Although we’d already spent four days in Jaipur we decided that it didn’t count as most of the time had been spent on the loo. So on our return we wanted to pack as much into a day as we could.
We arranged for a rickshaw driver to meet us outside the hotel at 9am who said he’d take us on a tour of all the city sights for just 450Rs. Knowing how busy, noisy and smelly Jaipur’s streets were from our last visit this seemed like a bargain.
We weren’t overwhelmed by the city palace but Jantar Mantar next door was something else. It seemed amazing to me that back in the 1700s while the Mughals and Rajputs were invading and plundering, some people were building stone structures that could tell the time to within two seconds and others that could measure the positions of the stars.
Rob was initially dubious about the accuracy of their sundial- 20 minutes slow apparently – until we overhead a guide explaining that it was built to tell local time, but that of course there’s just one time zone across India now. Ah hah, perhaps they did know what they were doing after all.
The observatory was the highlight of the day for me until we got to Nahargarh (the tiger fort), though as part of our whirlwind tour we also took in the wind palace, the Amber fort and the water palace.
Our driver wouldn’t go up to the tiger fort as part of the deal as it was too steep so we decided we’d walk, and left him at the bottom. Can’t be as steep as kala Pattar!
The palace at the top would make a nice home we decided with a bit of renovation. There would be plenty of guest rooms seeing as the king had a room for each of his many queens.
Despite Jaipur’s mental persona at ground level it was strangely beautiful from above. We located some cold beer and sat watching the sun go down, listening to the surround sound of the prayer chants emanating from across the city.

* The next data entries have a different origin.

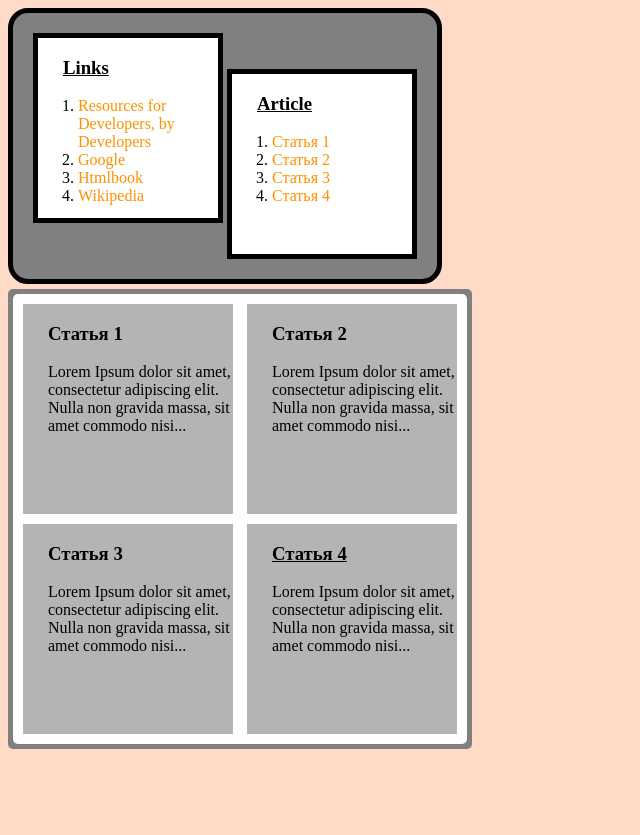
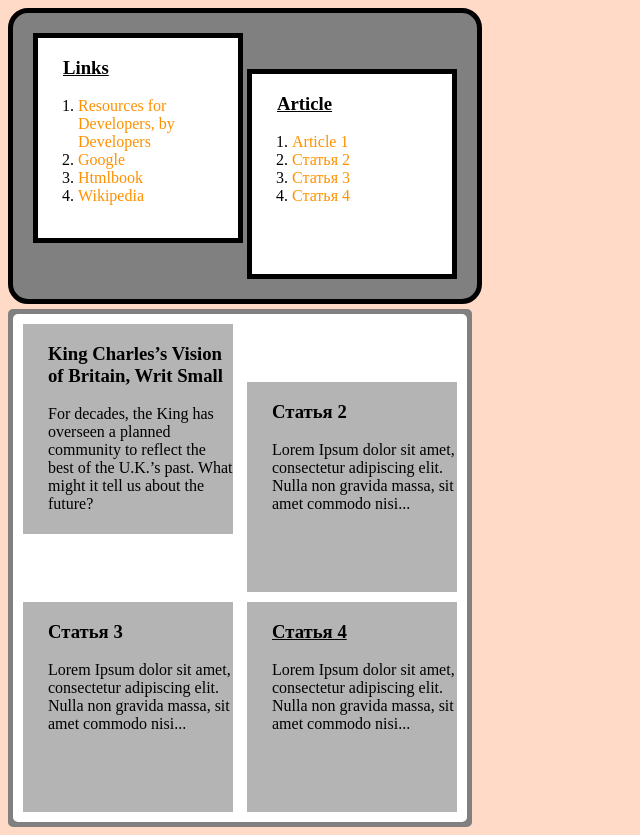
Before and after one commit to SergeiVelichenko/Independent, a plain HTML site: page table/index.html in a window 1280 px wide. Shown: the whole page, without its empty margins (0-640 px from the left). Before the commit the page ends 800 px from the top, so only its background shows below. Drawn offline with Linux system fonts and the light colour scheme.

Commit message:
Add files via upload

```diff
--- a/table/index.html
+++ b/table/index.html
@@ -25,7 +25,7 @@
                 <h3 class="under">Article</h3>
                 <ol>
 
-                    <li> <a href="#s1">Статья 1</a></li>
+                    <li> <a href="#s1">Article 1</a></li>
                     <li> <a href="#s2">Статья 2</a></li>
                     <li> <a href="#s3">Статья 3</a></li>
                     <li> <a href="#s4">Статья 4</a></li>
@@ -39,9 +39,8 @@
         <div class="backgorund-art">
             <div>
                 <div class="articles">
-                    <h3 id="s1">Статья 1</h3>
-                    <p>Lorem Ipsum dolor sit amet, consectetur adipiscing elit. Nulla non gravida massa, sit amet
-                        commodo nisi... </p>
+                    <h3 id="s1">King Charles’s Vision of Britain, Writ Small</h3>
+                    <p>For decades, the King has overseen a planned community to reflect the best of the U.K.’s past. What might it tell us about the future? </p>
                 </div>
                 <div class="articles">
                     <h3 id="s2">Статья 2</h3>
--- a/table/style.css
+++ b/table/style.css
@@ -35,8 +35,8 @@ a:active {
 .links {
     display: inline-block;
     background-color: white;
-    height: 180px;
-    width: 180px;
+    height: 200px;
+    width: 200px;
     border: solid 5px;
 }
 
```
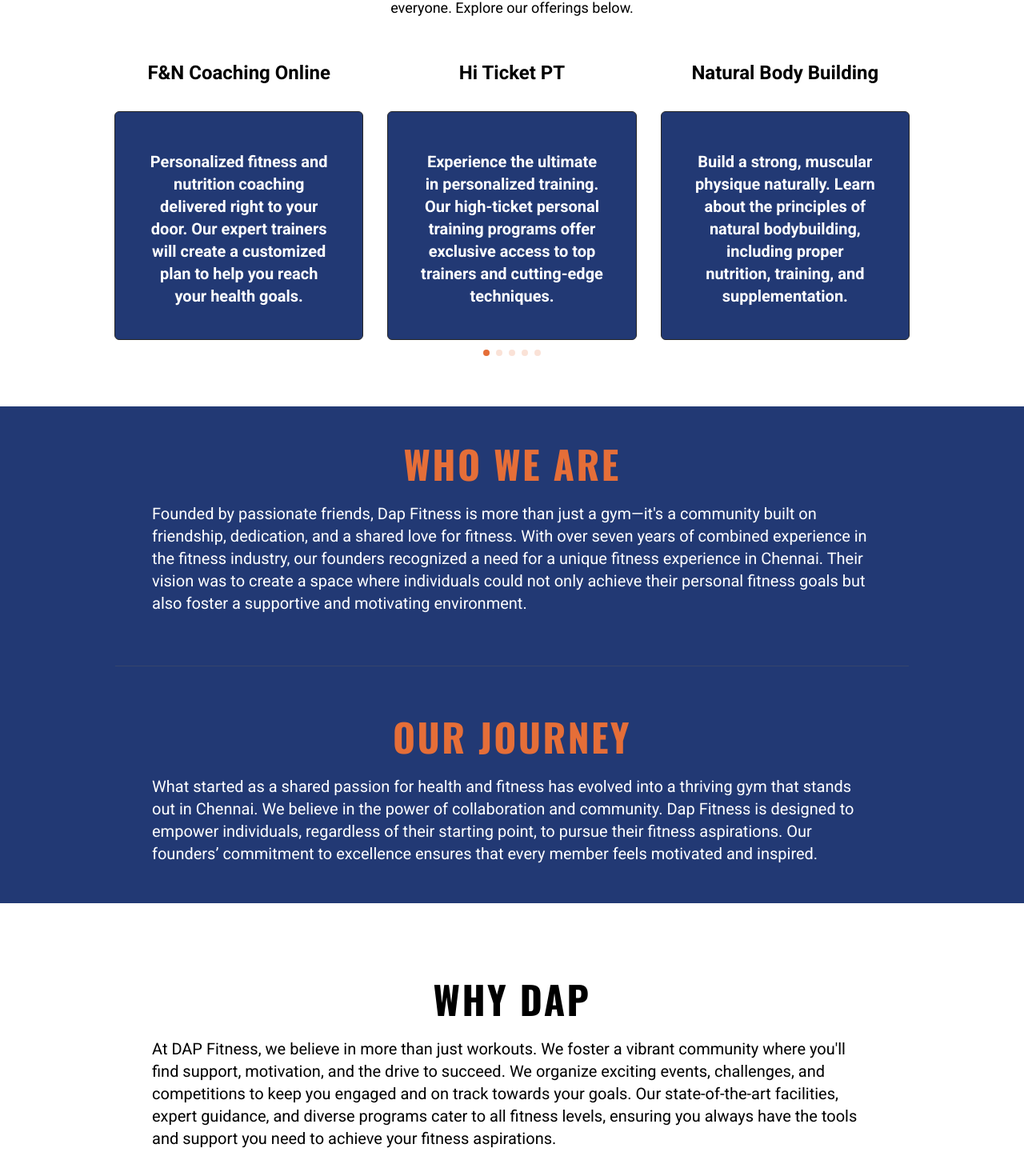
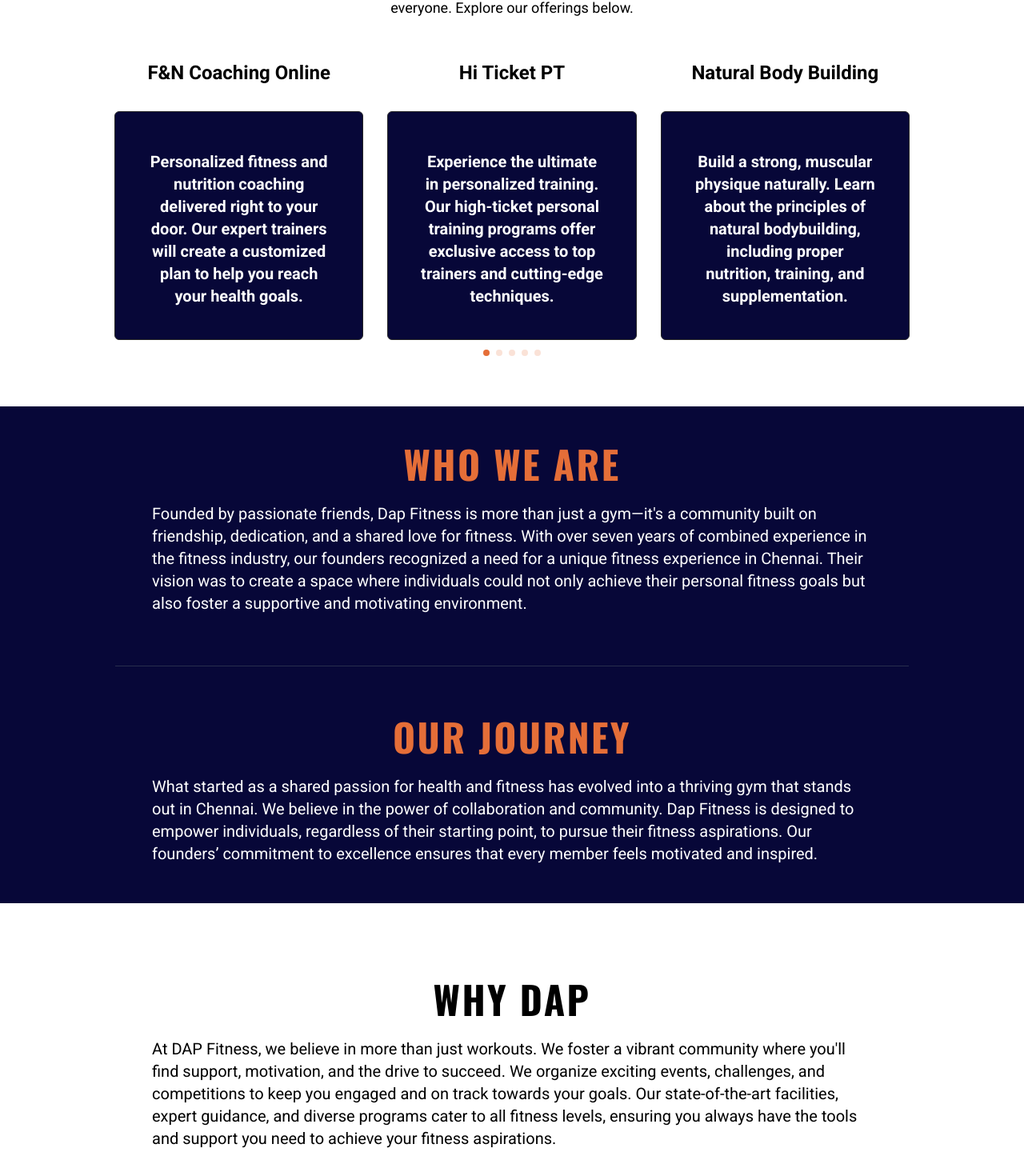
Before and after one commit to harshavarthanep/DatteTech, a Next.js app: page / in a window 1280 px wide. Shown: the part 1092-2562 px from the top of the page at 80% size. Built offline with nearby package versions, Linux system fonts and the light colour scheme.

Commit message:
Update tailwind.config.ts

```diff
--- a/tailwind.config.ts
+++ b/tailwind.config.ts
@@ -36,12 +36,15 @@ const config: Config = {
         primary: {
           DEFAULT: "#333",
           100: "#484848",
-          200: "#223974",
+          200: "#070738",
           // 200: "#151515",
-          300: "#111",
+          300: "#070738",
+          // 300: "#111",
+
         },
         accent: "#e56e38",
-        accent2: "#2b446a",
+        accent2: "#070738",
+        // accent2: "#2b446a",
         accent3: "#ebdac1",
       },
     },
```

Ps For the ‘pink city’ Jaipur is not particularly pink. A bit orange I suppose…